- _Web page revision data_
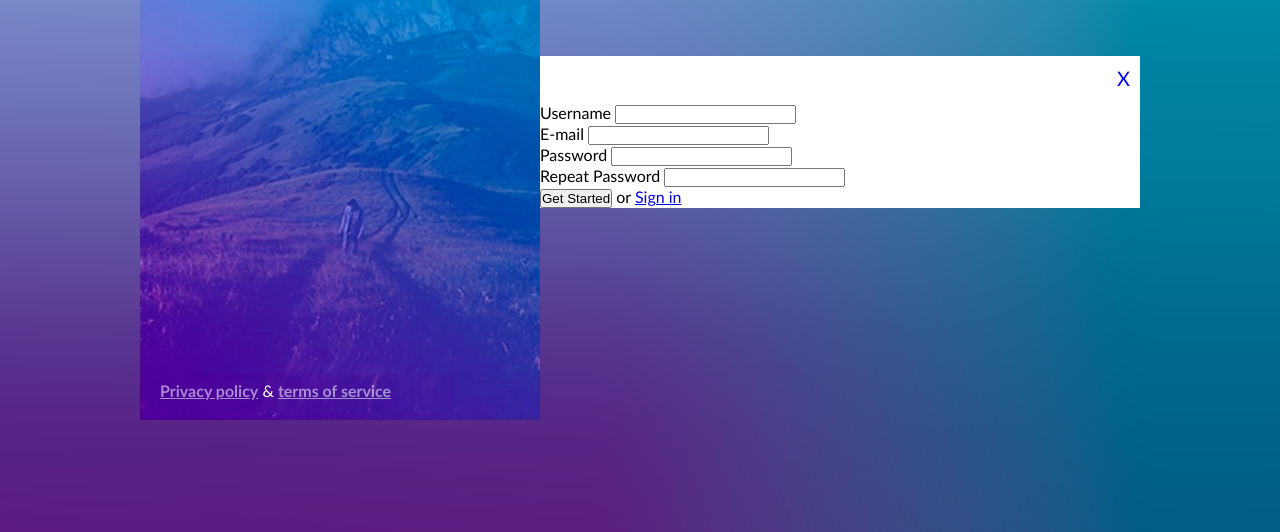
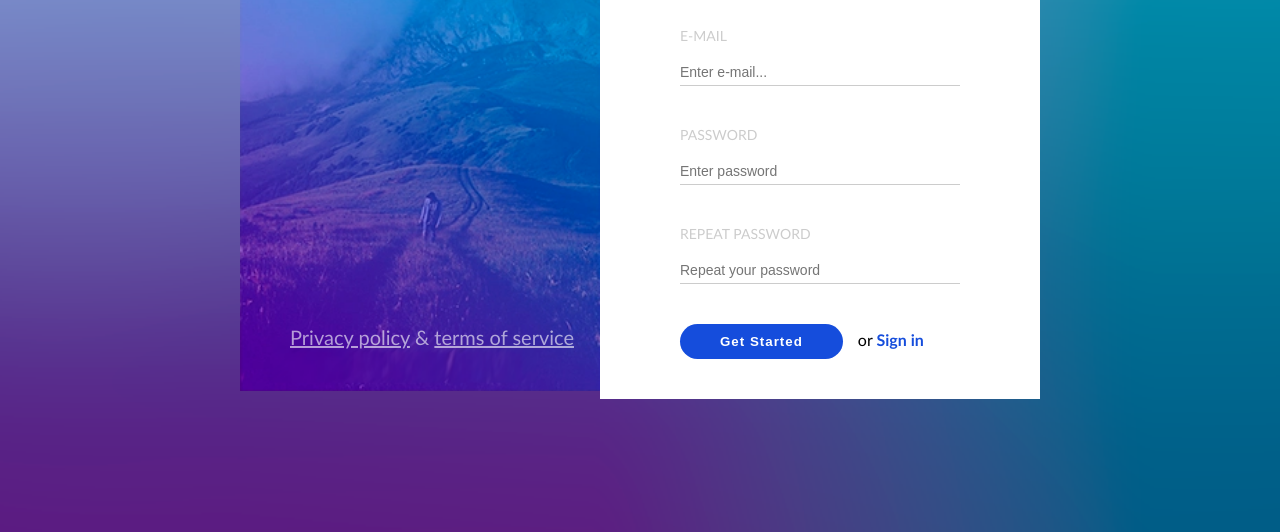
Before and after one commit to JurgitaE/04-sign-up, a website: page index.html in a window 1280 px wide. Shown: the part 268-800 px from the top of the page. Drawn offline with Linux system fonts and the light colour scheme.

Commit message:
content #6

```diff
--- a/css/base/base.css
+++ b/css/base/base.css
@@ -1,5 +1,5 @@
 :root {
-    --main-width: 1000px;
+    --main-width: 800px;
 }
 
 body,
--- a/css/base/layout.css
+++ b/css/base/layout.css
@@ -19,18 +19,17 @@ body::before {
 }
 
 .hero {
-    width: calc(var(--main-width) * 0.4);
+    width: calc(var(--main-width) * 0.45);
 }
 .form {
-    width: calc(var(--main-width) * 0.6);
+    width: calc(var(--main-width) * 0.55);
 }
 
 .description {
     position: absolute;
-    padding: 20px;
-    top: 0;
-    left: 0;
-    bottom: 0;
+    top: 60px;
+    left: 50px;
+    bottom: 50px;
     display: flex;
     flex-direction: column;
     justify-content: space-between;
@@ -41,3 +40,30 @@ body::before {
     width: 100%;
     padding-bottom: 10px;
 }
+.form .row {
+    padding-bottom: 40px;
+    display: flex;
+    flex-direction: column;
+    gap: 15px;
+    margin: 0px 80px;
+}
+.row.special {
+    flex-direction: row;
+    align-items: baseline;
+
+}
+
+@media (max-width: 800px) {
+    .hero,
+    .description {
+        display: none;
+    }
+
+    .main-content {
+        width: 70%;
+        flex-direction: column;
+    }
+    .row {
+        margin: 0;
+    }
+}
--- a/css/pages/home.css
+++ b/css/pages/home.css
@@ -1,10 +1,11 @@
-
 .close {
     float: right;
-    padding-right: 10px;
-    padding-top: 10px;
+    padding-right: 20px;
+    padding-top: 20px;
     text-decoration: none;
-    font-size: 20px;
+    font-size: 25px;
+    text-decoration: none;
+    color: #ccc;
 }
 
 .form {
@@ -12,14 +13,45 @@
 }
 
 .description {
-    color: #fff;
+    color: #fffd;
 }
 .main-title {
     font-weight: normal;
     letter-spacing: 4px;
     font-size: 50px;
 }
-.link {
-    color: #fff8;
+.policy-terms,
+.policy-terms a {
+    color: #fff9;
+    font-size: 20px;
+}
+
+.form .label {
+    text-transform: uppercase;
+    color: #ccc;
+    font-size: 14px;
+}
+
+.form .input {
+    border: none;
+    border-bottom: 1px solid #ccc;
+    display: inline-block;
+    padding-bottom: 5px;
+    padding-top: 5px;
+    font-size: 14px;
+}
+
+.btn {
+    background-color: #154ddc;
+    color: #fff;
+    padding: 10px 40px;
+    border-radius: 20px;
+    border: none;
+    font-weight: bold;
+    letter-spacing: 1px;
+}
+.special a {
+    color: #154ddc;
+    text-decoration: none;
     font-weight: bold;
 }
--- a/index.html
+++ b/index.html
@@ -33,7 +33,7 @@
             <img src="./img/hero.png" alt="mountain" class="hero" />
             <div class="description">
                 <h1 class="main-title">Sign Up</h1>
-                <p class="policy-terns">
+                <p class="policy-terms">
                     <a href="#" class="link">Privacy policy</a> &
                     <a href="#" class="link"> terms of service</a>
                 </p>
@@ -43,11 +43,11 @@
                 <form action="">
                     <div class="row">
                         <label for="username" class="label">Username</label>
-                        <input type="text" name="username" id="username" class="input" />
+                        <input type="text" name="username" id="username" class="input" placeholder="Enter username..."/>
                     </div>
                     <div class="row">
                         <label for="email" class="label">E-mail</label>
-                        <input type="email" name="email" id="email" class="input" />
+                        <input type="email" name="email" id="email" class="input" placeholder="Enter e-mail..." />
                     </div>
                     <div class="row">
                         <label for="password" class="label">Password</label>
@@ -55,15 +55,15 @@
                             type="password"
                             name="password"
                             id="password"
-                            class="input" />
+                            class="input" placeholder="Enter password" />
                     </div>
                     <div class="row">
                         <label for="repeat" class="label">Repeat Password</label>
-                        <input type="password" name="repeat" id="repeat" class="input" />
+                        <input type="password" name="repeat" id="repeat" class="input" placeholder="Repeat your password"/>
                     </div>
-                    <div class="row">
-                        <button class="btn">Get Started</button> or
-                        <a href="#">Sign in</a>
+                    <div class="row special">
+                        <button class="btn">Get Started</button> <span>or
+                        <a href="#">Sign in</a></span>
                     </div>
                 </form>
             </div>
```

- _EXERCISE PROMPT_
Lines with "label" in the records above: copy every one of them.

- _EXERCISE SOLUTION_
+.form .label {
                         <label for="username" class="label">Username</label>
                         <label for="email" class="label">E-mail</label>
                         <label for="password" class="label">Password</label>
                         <label for="repeat" class="label">Repeat Password</label>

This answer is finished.